Riding on the success of 2016’s The Shallows, 47 Meters Down in the next movie designed to put me, and many others, off of venturing into the evil deep blue sea. Using close-ups and the murkiness of the ocean, the movie attempts to grip the viewer with claustrophobia and a rising tension. We know the sharks are out there, but we can’t see where. The use of a lurking dread is nothing new, but it is generally effective when utilised correctly and this movie does well in that respect – there are moments that seem to fall into cliché as you wait for something to emerge from the dark, but it never does. It goes without saying that there are jump scares, but they are few and far between. The music utilised in the film is fantastic and really adds to the on-screen proceedings.
Utilising visuals well, the underwater scenes pulsate with a phantom fear. Lit only by the lantern on their redundant cage, everything around the girls is pitch black. When the evil sharks do show up, it’s not until the last second that they become fully visible so you never quite know when Sharky is going to turn up for his feminine feast. Switching from the glamour of the Dominican Republic to the extra glamour of underwater tanks in Basildon never looked so good…

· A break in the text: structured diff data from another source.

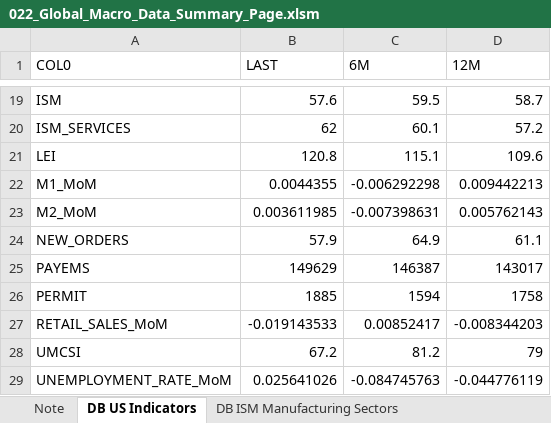
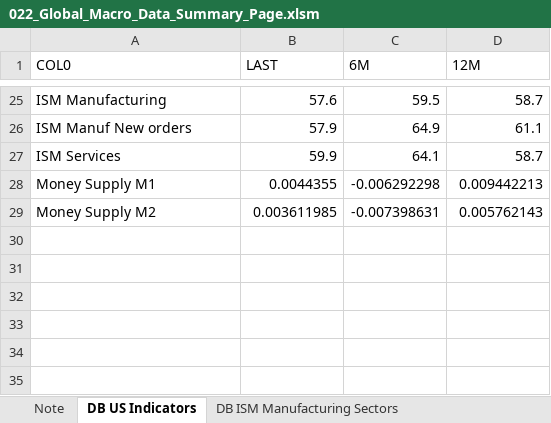
Before and after one commit to markjm5/portfoliomanagement, an Excel workbook: trading_excel_files/03_Leading_Indicators/022_Global_Macro_Data_Summary_Page.xlsm, sheet DB US Indicators, drawn as a sheet; only a part is shown, gaps mark what is left out; values as stored, in another font and other column widths than the file's, no borders; removed rows and columns are numbered as before the commit, all else as after; the diff covers the shown part only; the diff names each change by its address in the sheet, - before the commit and + after, or states it on an @@ line.

Commit message:
updates to 022 to rename us indicators rows

```diff
--- a/trading_excel_files/03_Leading_Indicators/022_Global_Macro_Data_Summary_Page.xlsm (sheet DB US Indicators)
+++ b/trading_excel_files/03_Leading_Indicators/022_Global_Macro_Data_Summary_Page.xlsm (sheet DB US Indicators)
-A25 (COL0): ISM
+A25 (COL0): ISM Manufacturing
-row 20: ISM_SERVICES | 62 | 60.1 | 57.2
-row 21: LEI | 120.8 | 115.1 | 109.6
+row 26: ISM Manuf New orders | 57.9 | 64.9 | 61.1
+row 27: ISM Services | 59.9 | 64.1 | 58.7
-A28 (COL0): M1_MoM
+A28 (COL0): Money Supply M1
-A29 (COL0): M2_MoM
+A29 (COL0): Money Supply M2
-row 24: NEW_ORDERS | 57.9 | 64.9 | 61.1
-row 25: PAYEMS | 149629 | 146387 | 143017
-row 26: PERMIT | 1885 | 1594 | 1758
-row 27: RETAIL_SALES_MoM | -0.019143533 | 0.00852417 | -0.008344203
-row 28: UMCSI | 67.2 | 81.2 | 79
-row 29: UNEMPLOYMENT_RATE_MoM | 0.025641026 | -0.084745763 | -0.044776119
```
Also changed, not shown: 16 added rows, 10 removed rows, 3 moved rows and 1 edited cell elsewhere in this sheet, sheet PMI Manufacturing World, sheet Big Picture Index, charts or pictures, trading_excel_files/01_lagging_coincident_indicators/002_lagging_indicator_us_gdp.xlsm, trading_excel_files/01_lagging_coincident_indicators/003_lagging_indicator_world_gdp.xlsm, 20 other files.
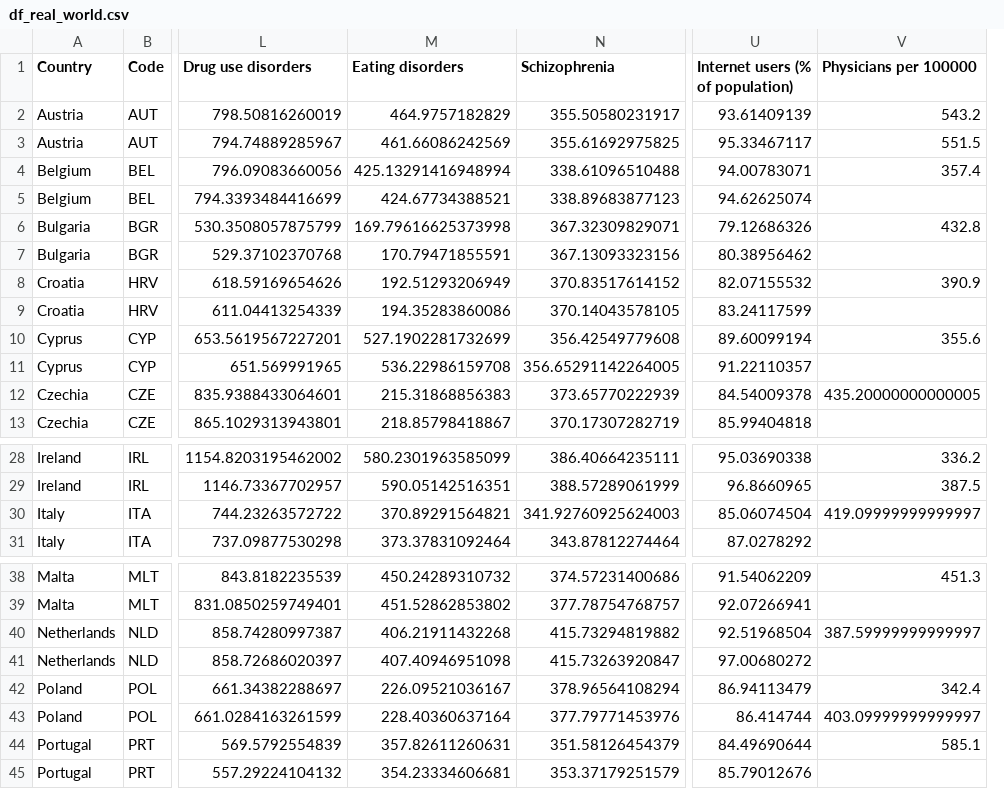
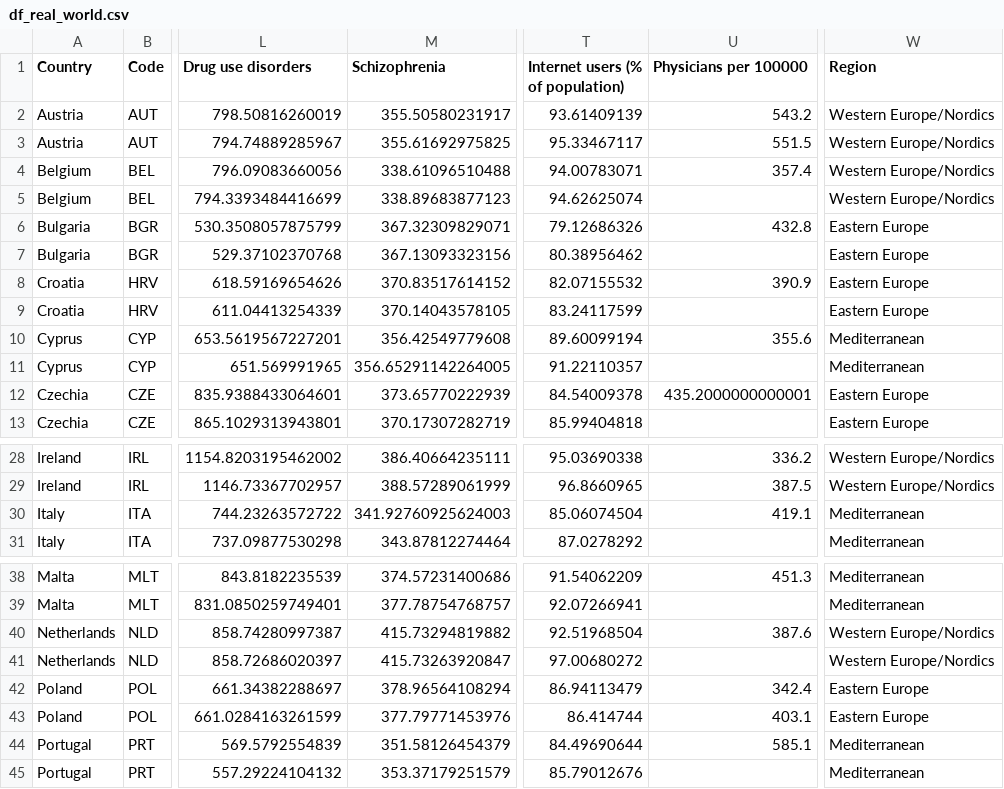
Before and after one commit to viccazjim/TFM_2026_suicide_rate_prediction, a CSV file: data/processed/df_real_world.csv, drawn as a sheet; only a part is shown, gaps mark what is left out; removed rows and columns are numbered as before the commit, all else as after; the diff names each change by its address in the sheet, - before the commit and + after, or states it on an @@ line.

```diff
--- a/data/processed/df_real_world.csv
+++ b/data/processed/df_real_world.csv
-column M (Eating disorders), rows 2-13: 464.9757182829 | 461.66086242569 | 425.13291416948994 | 424.67734388521 | 169.79616625373998 | 170.79471855591 | 192.51293206949 | 194.35283860086 | 527.1902281732699 | 536.22986159708 | 215.31868856383 | 218.85798418867; rows 28-31: 580.2301963585099 | 590.05142516351 | 370.89291564821 | 373.37831092464; rows 38-45: 450.24289310732 | 451.52862853802 | 406.21911432268 | 407.40946951098 | 226.09521036167 | 228.40360637164 | 357.82611260631 | 354.23334606681
+column W (Region), rows 2-13: Western Europe/Nordics | Western Europe/Nordics | Western Europe/Nordics | Western Europe/Nordics | Eastern Europe | Eastern Europe | Eastern Europe | Eastern Europe | Mediterranean | Mediterranean | Eastern Europe | Eastern Europe; rows 28-31: Western Europe/Nordics | Western Europe/Nordics | Mediterranean | Mediterranean; rows 38-45: Mediterranean | Mediterranean | Western Europe/Nordics | Western Europe/Nordics | Eastern Europe | Eastern Europe | Mediterranean | Mediterranean
-U12 (Physicians per 100000): 435.20000000000005
+U12 (Physicians per 100000): 435.2000000000001
-U30 (Physicians per 100000): 419.09999999999997
+U30 (Physicians per 100000): 419.1
-U40 (Physicians per 100000): 387.59999999999997
+U40 (Physicians per 100000): 387.6
-U43 (Physicians per 100000): 403.09999999999997
+U43 (Physicians per 100000): 403.1
```
Also changed, not shown: data/processed/df_development.csv, outputs/tables/predictions.csv, 19 other files.
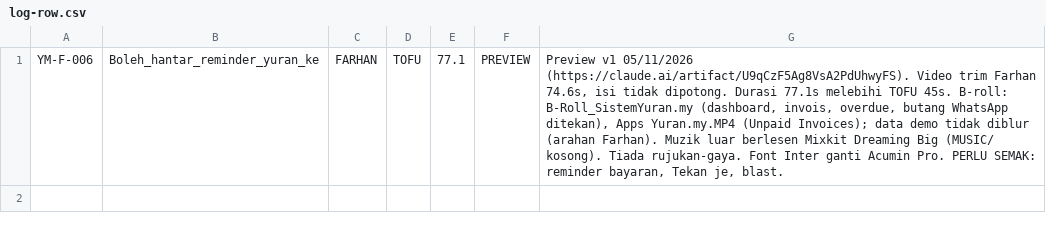
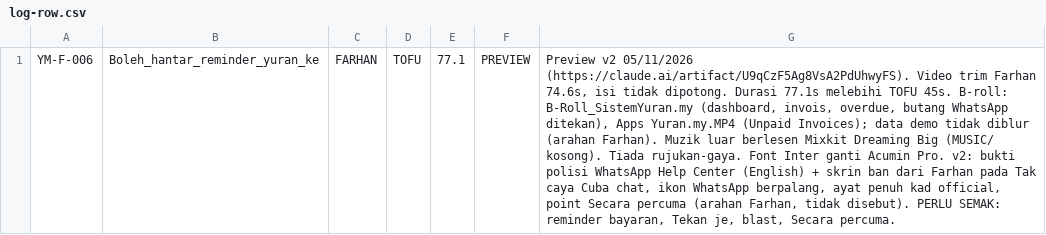
Before and after one commit to idfikstudio-cyber/asterid001, a CSV file: edit/ym-f-006/log-row.csv, drawn as a sheet; the diff names each change by its address in the sheet, - before the commit and + after, or states it on an @@ line.

```diff
--- a/edit/ym-f-006/log-row.csv
+++ b/edit/ym-f-006/log-row.csv
-G1: Preview v1 05/11/2026 (https://claude.ai/artifact/U9qCzF5Ag8VsA2PdUhwyFS). Video trim Farhan 74.6s, isi tidak dipotong. Durasi 77.1s melebihi TOFU 45s. B-roll: B-Roll_SistemYuran.my (dashboard, invois, overdue, butang WhatsApp ditekan), Apps Yuran.my.MP4 (Unpaid Invoices); data demo tidak diblur (arahan Farhan). Muzik luar berlesen Mixkit Dreaming Big (MUSIC/ kosong). Tiada rujukan-gaya. Font Inter ganti Acumin Pro. PERLU SEMAK: reminder bayaran, Tekan je, blast.
+G1: Preview v2 05/11/2026 (https://claude.ai/artifact/U9qCzF5Ag8VsA2PdUhwyFS). Video trim Farhan 74.6s, isi tidak dipotong. Durasi 77.1s melebihi TOFU 45s. B-roll: B-Roll_SistemYuran.my (dashboard, invois, overdue, butang WhatsApp ditekan), Apps Yuran.my.MP4 (Unpaid Invoices); data demo tidak diblur (arahan Farhan). Muzik luar berlesen Mixkit Dreaming Big (MUSIC/ kosong). Tiada rujukan-gaya. Font Inter ganti Acumin Pro. v2: bukti polisi WhatsApp Help Center (English) + skrin ban dari Farhan pada Tak caya Cuba chat, ikon WhatsApp berpalang, ayat penuh kad official, point Secara percuma (arahan Farhan, tidak disebut). PERLU SEMAK: reminder bayaran, Tekan je, blast, Secara percuma.
```
Also changed, not shown: 7 other files.
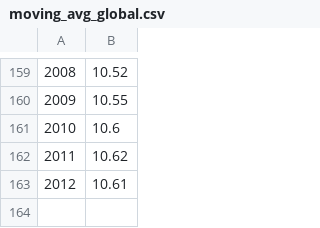
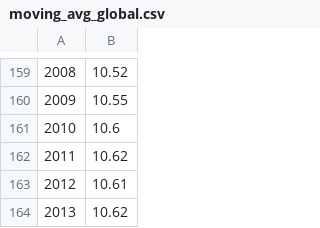
Before and after one commit to porschebest/Udacity-Data-Analyst-Nanodegree, a CSV file: T1-1-Explore-Weather-Trends/moving_avg_global.csv, drawn as a sheet; only a part is shown, gaps mark what is left out; the diff names each change by its address in the sheet, - before the commit and + after, or states it on an @@ line.

Commit message:
correct the calculation to 10-year moving average

```diff
--- a/T1-1-Explore-Weather-Trends/moving_avg_global.csv
+++ b/T1-1-Explore-Weather-Trends/moving_avg_global.csv
+row 164: 2013 | 10.62
```
Also changed, not shown: 2 other files.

Moore and Holt are solid in their respective roles, which are mainly looking scared and panicking, but they carry the movie well. Unlike The Shallows, there are no particularly gratuitous bikini/body shots of the women, it’s all a bit less sexual and more focused. The supporting cast is literally just that, there to fill up the frames.
The issue with the movie lies with the script. It isn’t very good. The relationship between the sisters is typical and how they bond throughout the situations is a strand that has been done to death, and done more effectively elsewhere. A movie like 47 Meters Down is mired in B-movie goodness, and shouldn’t be expected surely to have groundbreaking writing? Not after groundbreaking, just decent. The movie relies greatly on its visual execution as opposed to its writing, and had the two been on an equal level, the movie would’ve been more successful for it. That said, the extra threat of the oxygen running out was a component that was never ignored thankfully (similar to the rising tide of The Shallows)
I enjoyed the ending, which is not something I usually do with movies like this, but I feel it was satisfying and justified certain events that had come before. It added a little bit of realism to proceedings. A little bit. As for the flashlights and flares, not so much. Add on top of that the issues surrounding authenticity of oxygen levels and not suffering ruptured eardrums from the initial plummet and the movie ends up taking a lot of artistic liberties.
Also, how could the girls communicate with their ears uncovered by the masks?
47 Meters Down is certainly not the new Jaws. It’s not quite the new The Shallows. But it IS better than Sharknado and Deep Blue Sea (minus the scene of Sam Jackson getting chomped, of course)
Entertaining but forgettable.
September 2nd 2017